* Data entries
════════════════

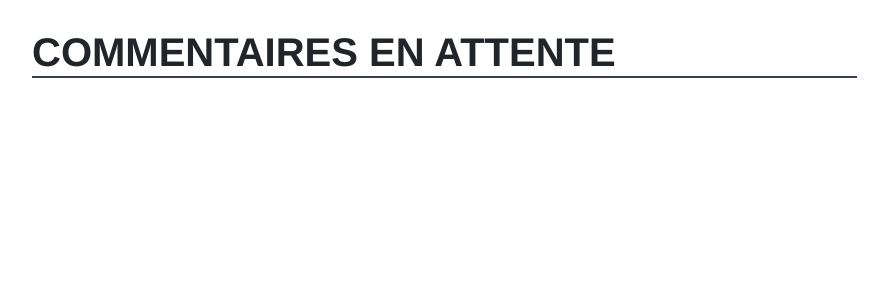
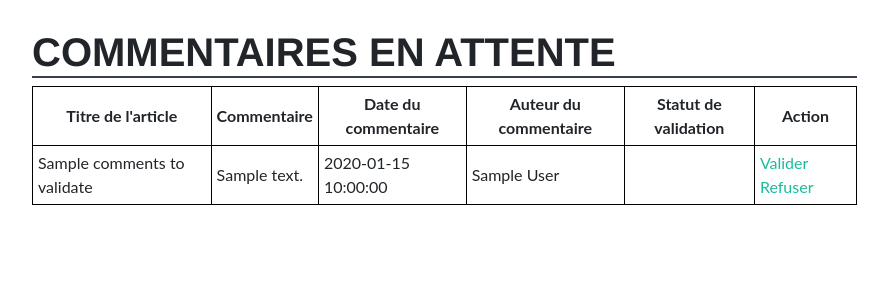
Before and after one commit to Anatis2/professionalBlogOPCR, a PHP site: template templates/adminValidComments.twig in a window 1280 px wide. Shown: the part 72-372 px from the top of the page, without its empty margins (53-941 px from the left). Run offline with PHP 8.4, Linux system fonts and the light colour scheme; the template is opened without the code that fills it: most values are stand-ins (such as "Sample title", 1, 10 or a date in 2020); some libraries are stand-ins or nearby versions.

Commit message:
add functions 'validateComment' and 'refuseComment', in admin part 'Administrer les commentaires'

```diff
--- a/index.php
+++ b/index.php
@@ -24,7 +24,6 @@ session_start();
 $pseudoPerson = "";
 
 function verifyConnection() {
-#    return ! empty($_SESSION);
      return empty($_SESSION) ? false : true;
 }
 $isConnected = verifyConnection();
@@ -93,7 +92,7 @@ switch ($page) {
             echo $twig->render('403.twig');
         }
         break;
-    case 'manageArticle':
+    case 'manageArticles':
         if($isConnected) {
             $pseudoPerson = $_SESSION['pseudoPerson'];
             echo $twig->render('adminManageArticles.twig',
@@ -104,11 +103,12 @@ switch ($page) {
             echo $twig->render('403.twig');
         }
         break;
-    case 'validComments':
+    case 'manageComments':
         $pseudoPerson = $_SESSION['pseudoPerson'];
         echo $twig->render('adminValidComments.twig',
             [   'isConnected' => $isConnected,
                 'messageConnection' => "<p>Vous êtes connecté en tant que $pseudoPerson</p>",
+                'commentsToValidate' => $commentController->listCommentsToValidate()
             ]);
         break;
     case 'deconnexion':
--- a/public/css/style.css
+++ b/public/css/style.css
@@ -71,6 +71,13 @@ h3 {
     margin-top: 2%; }
   .container .content .notification {
     margin-top: 2%; }
+  .container .content .tableCommentsAdministration {
+    border-collapse: collapse; }
+    .container .content .tableCommentsAdministration th {
+      text-align: center; }
+    .container .content .tableCommentsAdministration th, .container .content .tableCommentsAdministration td {
+      border: 1px solid black;
+      padding: 5px; }
 
 @media screen and (max-width: 605px) {
   .container {
--- a/public/css/style.scss
+++ b/public/css/style.scss
@@ -110,6 +110,16 @@ h3 {
 		.notification {
 			margin-top: 2%;
 		}
+		.tableCommentsAdministration {
+			border-collapse: collapse;
+			th {
+				text-align: center;
+			}
+			th, td {
+				border: 1px solid black;
+				padding: 5px;
+			}
+		}
 	}
 }
 
--- a/src/controller/ArticleController.php
+++ b/src/controller/ArticleController.php
@@ -113,7 +113,7 @@ class ArticleController {
                 }
                 $Return = getCaptcha($_POST['g-recaptcha-response']);
                 if(($Return->success==true)&&($Return->score > 0.5)) {
-                    $msgNewComment = "<p class='alert alert-success'>Votre commentaire a bien été enregistré.</p>";
+                    $msgNewComment = "<p class='alert alert-success'>Votre commentaire a bien été enregistré et est en attente de modération.</p>";
                     $commentController->addComment();
                 } else {
                     $msgNewComment = "<p class='alert alert-danger'>Votre commentaire n'a pas été enregistré car nous pensons qu'il s'agit d'un spam.</p>";
--- a/templates/adminValidComments.twig
+++ b/templates/adminValidComments.twig
@@ -14,5 +14,40 @@
 {% block content %}
     <section class="content col-9">
         <h1>Commentaires en attente</h1>
+
+        {% if not commentsToValidate %}
+
+            <p>Il n'y a actuellement aucun commentaire à valider.</p>
+
+        {% else %}
+
+        <table class="tableCommentsAdministration">
+            <tr>
+                <th>Titre de l'article</th>
+                <th>Commentaire</th>
+                <th>Date du commentaire</th>
+                <th>Auteur du commentaire</th>
+                <th>Statut de validation</th>
+                <th>Action</th>
+            </tr>
+                {% for commentToValidate in commentsToValidate %}
+                    <tr>
+                        <td>{{ commentToValidate.titleArticle }}</td>
+                        <td>{{ commentToValidate.contentComment }}</td>
+                        <td>{{ commentToValidate.dateComment }}</td>
+                        <td>{{ commentToValidate.authorComment }}</td>
+                        <td>{{ commentToValidate.validate }}</td>
+                        <td>
+                            <a href="index.php?page=manageComments&idCommentToValidate={{ commentToValidate.idComment }}">Valider</a>
+                            <a href="index.php?page=manageComments&idCommentToRefuse={{ commentToValidate.idComment }}">Refuser</a>
+                        </td>
+                    </tr>
+
+                {% endfor %}
+
+        </table>
+
+        {% endif %}
+
     </section>
 {% endblock %}
--- a/templates/layout.twig
+++ b/templates/layout.twig
@@ -52,17 +52,16 @@
                         <a class="nav-link py-3 px-0 px-lg-3 rounded js-scroll-trigger" href="index.php?page=addArticle">Ajouter un article</a>
                     </li>
                     <li class="nav-item mx-0 mx-lg-1">
-                        <a class="nav-link py-3 px-0 px-lg-3 rounded js-scroll-trigger" href="index.php?page=manageArticle">Administrer les article</a>
+                        <a class="nav-link py-3 px-0 px-lg-3 rounded js-scroll-trigger" href="index.php?page=manageArticles">Administrer les article</a>
                     </li>
                     <li class="nav-item mx-0 mx-lg-1">
-                        <a class="nav-link py-3 px-0 px-lg-3 rounded js-scroll-trigger" href="index.php?page=validComments">Administrer les commentaires</a>
+                        <a class="nav-link py-3 px-0 px-lg-3 rounded js-scroll-trigger" href="index.php?page=manageComments">Administrer les commentaires</a>
                     </li>
                 </ul>
             </div>
             <a class="btn btn-primary" href="index.php?page=deconnexion">Se déconnecter</a>
         </nav>
     {% endif %}
-
 
         <section class="container">
             <div class="row">
```
Also changed, not shown: src/DAO/CommentManager.php (+21 -2 lines), src/controller/CommentController.php (+18 -0 lines), 1 other file.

════════════════

* Exercise instructions
Copy out each line of the records above that includes "section".

* Written response
     <section class="content col-9">
     </section>
         <section class="container">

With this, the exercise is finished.